Although LaCoste has some preferred times of year to fish double rigs, he would never hamstring himself to just those months. Rather than being a rig for certain months, LaCoste considered them to be rigs for certain circumstances.
"When the double-rig bite is on, you don't even have to work your baits," LaCoste said. "Most of the time, two trout will pick up your baits as soon as they hit the water. That's why they're so good under birds. And you get the same feeding frenzy some times out on the rigs when the trout are active near the surface.
"So the key to knowing when to fish them is realizing when you're on a bunch of feeding fish. If you're throwing a single rig, and you're getting hit as soon as it hits the water, tie on a double rig, and you'll double your chances."
Bryant also thinks of his tandem rigs as a situational rig rather than a seasonal one. Although he knows tandem rigs have a reputation for being the ideal bait under the lights at night, that's not the only time he uses them. In contrast to LaCoste, Bryant likes tandem rigs when the fish aren't as aggressive.
"I almost always have a tandem rig tied on during the fall," he said. "Also, any time I notice an abundance of small shrimp in an area I'm fishing. Other than that, I think tandem rigs are perfect during post-front, bluebird days when fish are lethargic or wary. I joke to people that a spinning rod combined with a tandem rig is a poor man's fly rod."
Fishing double rigs isn't that much different than fishing single baits, but there are some things you can focus on to make you a better double-rig angler. LaCoste loves it when trout eat his baits as soon as they hit the water, but he also knows that won't always be the case
"If they don't immediately hit my baits," he began, "I like to work from the bottom up. First, I let my baits go to the bottom and crawl them with a steady retrieve — maybe a little bump every now and then. Then I go to a medium retrieve to work the middle of the water."
When he's at the rigs, especially, LaCoste says another retrieve that works well for him is to let his baits go down where he just holds them in the current.

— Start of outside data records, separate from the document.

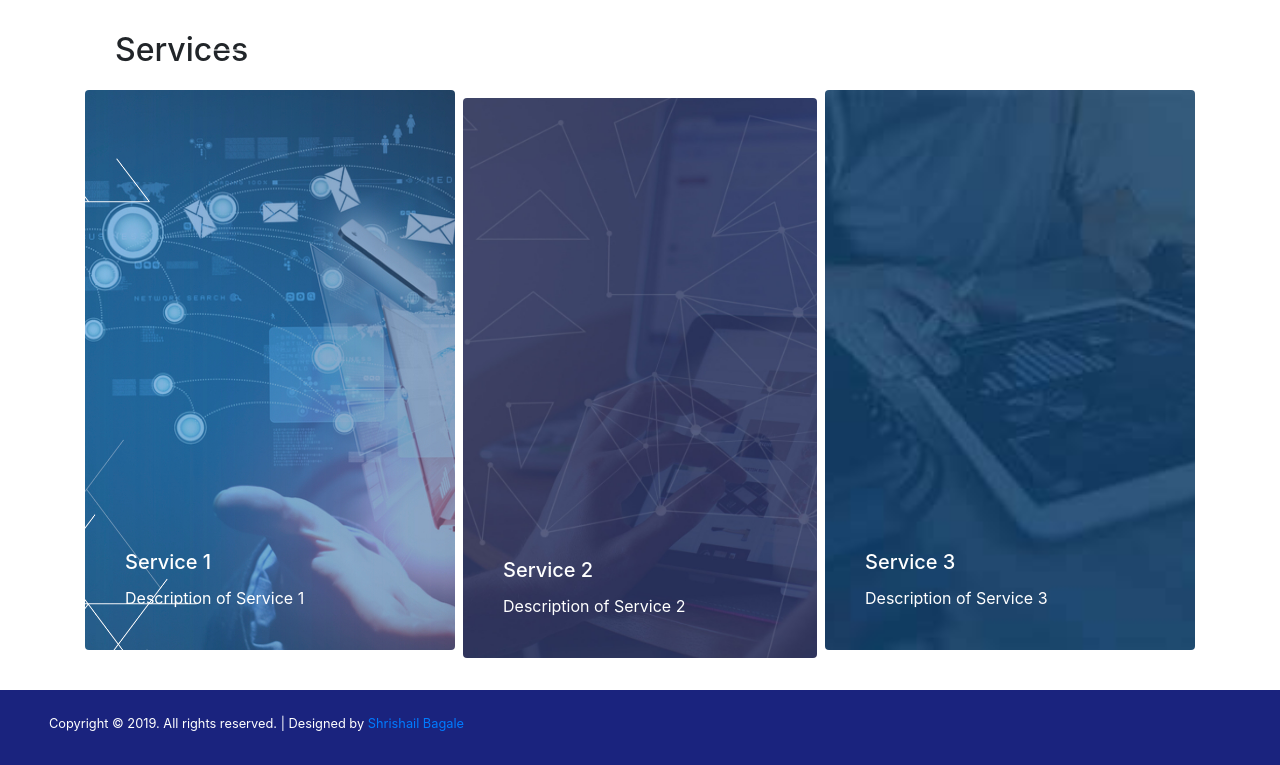
After one commit to shrishailbagale/digiglobeads, a PHP site: page /services.php in a window 1280 px wide. The commit adds this page. Shown: the part 322-1087 px from the top of the page. Run offline with PHP 8.4, Linux system fonts and the light colour scheme.

Commit message:
initial commit

```diff
--- a/assets/style.css
+++ b/assets/style.css
@@ -79,7 +79,7 @@ body {
 
 /* Header Start */
 .carousel-item {
-    height: 65vh;
+    height: 90vh;
     min-height: 350px;
     background: no-repeat center center scroll;
     -webkit-background-size: cover;
--- a/includes/header.php
+++ b/includes/header.php
@@ -1,6 +1,6 @@
 <nav id ="mainNavbar" class ="navbar navbar-dark p-2 navbar-expand-md py-0 fixed-top" style="background: #00000033;">
     <div class="container">
-    <a href="#" class ="navbar-brand1"><img src="img/DigiGlobe-logo.png" style="width:auto; height:60px;" alt=""></a>
+    <a href="#" class ="navbar-brand1"><img src="img/DigiGlobe-logo.png" style="width:auto; height:60px; background :#FFF; padding-left:20px; padding-right:30px; border-radius:10%;" alt=""></a>
     <button class = "navbar-toggler" data-toggle="collapse" data-target ="#navLinks">
       <span class="navbar-toggler-icon"></span>
       </button>
@@ -13,10 +13,10 @@
             <a href="about.php" class="nav-link">ABOUT</a>
           </li>
           <li class ="nav-item">
-            <a href="#service" class="nav-link">SERVICES</a>
+            <a href="services.php" class="nav-link">SERVICES</a>
           </li>
           <li class ="nav-item">
-            <a href="#contact" class="nav-link">CONTACT</a>
+            <a href="https://exhicongroup.com/contact-us/" class="nav-link">CONTACT</a>
           </li>
          </ul>
         </div>
--- /dev/null
+++ b/services.php
@@ -0,0 +1,142 @@
+<!DOCTYPE html>
+<html lang="en">
+<head>
+  <meta charset="UTF-8">
+  <meta name="viewport" content="width=device-width, initial-scale=1.0">
+  <title>Services</title>
+  <link rel="stylesheet" href="./assets/style.css">
+  <link rel="stylesheet" href="https://maxcdn.bootstrapcdn.com/bootstrap/4.5.2/css/bootstrap.min.css">
+  <style>
+    .service-card {
+      height: 70vh;
+      background-size: cover;
+      background-position: center;
+      position: relative;
+      margin-bottom: 0; /* Remove bottom margin */
+      border: none; /* Remove border */
+      transition: box-shadow 0.3s ease; /* Add transition for smooth effect */
+    }
+
+    .service-card:hover {
+      box-shadow: 0px 0px 10px rgba(0, 0, 0, 0.5); /* Add box shadow on hover */
+    }
+
+    .service-card:hover::before {
+      content: "";
+      position: absolute;
+      top: 0;
+      left: 0;
+      width: 100%;
+      height: 100%;
+      background-color: rgba(0, 0, 0, 0.3); /* Add overlay color */
+    }
+
+    .service-card:hover .more-btn {
+      display: block;
+    }
+
+    .more-btn {
+      display: none;
+      position: absolute;
+      bottom: 20px;
+      left: 50%;
+      transform: translateX(-50%);
+    }
+
+    .card-body {
+      position: absolute;
+      bottom: 20px;
+      left: 20px;
+      color: white;
+    }
+
+    #banner {
+      background-image: url("img/bg.png");
+      background-position: center;
+      background-repeat: no-repeat;
+      background-size: cover;
+      text-align: center;
+      color: white;
+      padding: 100px;
+    }
+
+    .services-heading {
+      position: relative;
+      display: inline-block;
+      margin-bottom: 20px;
+    }
+
+    .services-heading::after {
+      content: "";
+      position: absolute;
+      top: 50%;
+      right: 0;
+      transform: translateY(-50%);
+      width: calc(100% - 100px);
+      height: 1px;
+      background-color: white;
+    }
+
+    .services-heading .more-btn {
+      position: absolute;
+      top: 50%;
+      right: 10px; /* Adjust the right value as per your needs */
+      transform: translateY(-50%);
+    }
+  </style>
+</head>
+<body>
+
+<?php include('./includes/header.php') ?>
+
+<div id="banner" class="jumbotron jumbotron-fluid bg-dark">
+  <div class="container">
+    <h1 class="display-4">We Drive Results Services</h1>
+    <p class="lead">Scroll Down to know more ....</p>
+  </div>
+</div>
+
+<div class="container">
+    <div class="col-12">
+  <h2 class="services-heading col-8">Services</h2>
+  <button class="btn btn-primary more-btn col-4">More</button>
+  </div>
+  <div class="row no-gutters">
+    <div class="col-lg-4 col-md-6 mb-4">
+      <div class="card service-card" style="background-image: url('img/service1.jpeg')">
+        <div class="card-body">
+          <h5 class="card-title">Service 1</h5>
+          <p class="card-text">Description of Service 1</p>
+          <!-- <button class="btn btn-primary more-btn">More about Service</button> -->
+        </div>
+      </div>
+    </div>
+    <div class="col-lg-4 col-md-6 mb-4 p-2">
+      <div class="card service-card" style="background-image: url('img/service2.jpg')">
+        <div class="card-body">
+          <h5 class="card-title">Service 2</h5>
+          <p class="card-text">Description of Service 2</p>
+          <!-- <button class="btn btn-primary more-btn">More about Service</button> -->
+        </div>
+      </div>
+    </div>
+    <div class="col-lg-4 col-md-6 mb-4">
+      <div class="card service-card" style="background-image: url('img/service3.jpg')">
+        <div class="card-body">
+          <h5 class="card-title">Service 3</h5>
+          <p class="card-text">Description of Service 3</p>
+          <!-- <button class="btn btn-primary more-btn">More about Service</button> -->
+        </div>
+      </div>
+    </div>
+    <!-- Repeat the above three cards to create a total of six cards -->
+  </div>
+</div>
+
+<?php include('./includes/footer.php') ?>
+
+<script src="https://code.jquery.com/jquery-3.5.1.slim.min.js"></script>
+<script src="https://cdn.jsdelivr.net/npm/popper.js@1.16.0/dist/umd/popper.min.js"></script>
+<script src="https://stackpath.bootstrapcdn.com/bootstrap/4.5.2/js/bootstrap.min.js"></script>
+</body>
+</html>
```
Also changed, not shown: about.php (+30 -10 lines), img/service1.jpeg (added), img/service2.jpg (added), img/service3.jpg (added).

Without even reeling, the current will naturally wash the baits into a position that holds them right off the bottom and spread out to look like two baitfish.
Speaking of two baitfish, Bryant has a little trick he uses that appeals to the age-old competitive instinct of a predator fish to eat a bait before another fish can get to it. Using the TTF Lil' Speck Killer, he removes the bottom plastic and replaces it with a larger one like the TTF Killer Flats Minnow, Big Mino or Trout Killer.
"When retrieved, it looks like a small fish chasing a shrimp," Bryant explained. "This triggers the competitive instinct in predatory fish, and oftentimes they'll eat the chaser bait. I've found this works especially well on big, lethargic trout in cold weather. There may not be a better tactic for enticing a reaction strike."
Bryant passed along a little tip for fishing tandem rigs this way. Try cutting off the 1/8-ounce jighead on the bottom and replacing it with a 1/4- or 3/8-ounce head so that the larger bait always trails the smaller one. He says this set up really makes the front bait dance, too.
"The best advice I can give to someone who doesn't use tandem rigs often is to be patient [if the trout aren't eating as soon as they hit the water]," Bryant said. "The light heads and heavy mono that are characteristic of most tandem rigs make for a slow-sinking presentation.
"Let the rig flutter to the bottom and then snap it up in short, quick jerks. Don't be afraid to scoot it along the bottom, either. You can draw a lot of attention with tandem rigs by using them to stir up mud and silt on the bottom."
Lake might think the DuLarge guides are the only people throwing tandem rigs, but they are not alone. Anglers all across coastal Louisiana have been throwing them for years, especially those that might be a little more old school than others.
They've known all along that it sometimes takes two to turn on the bite.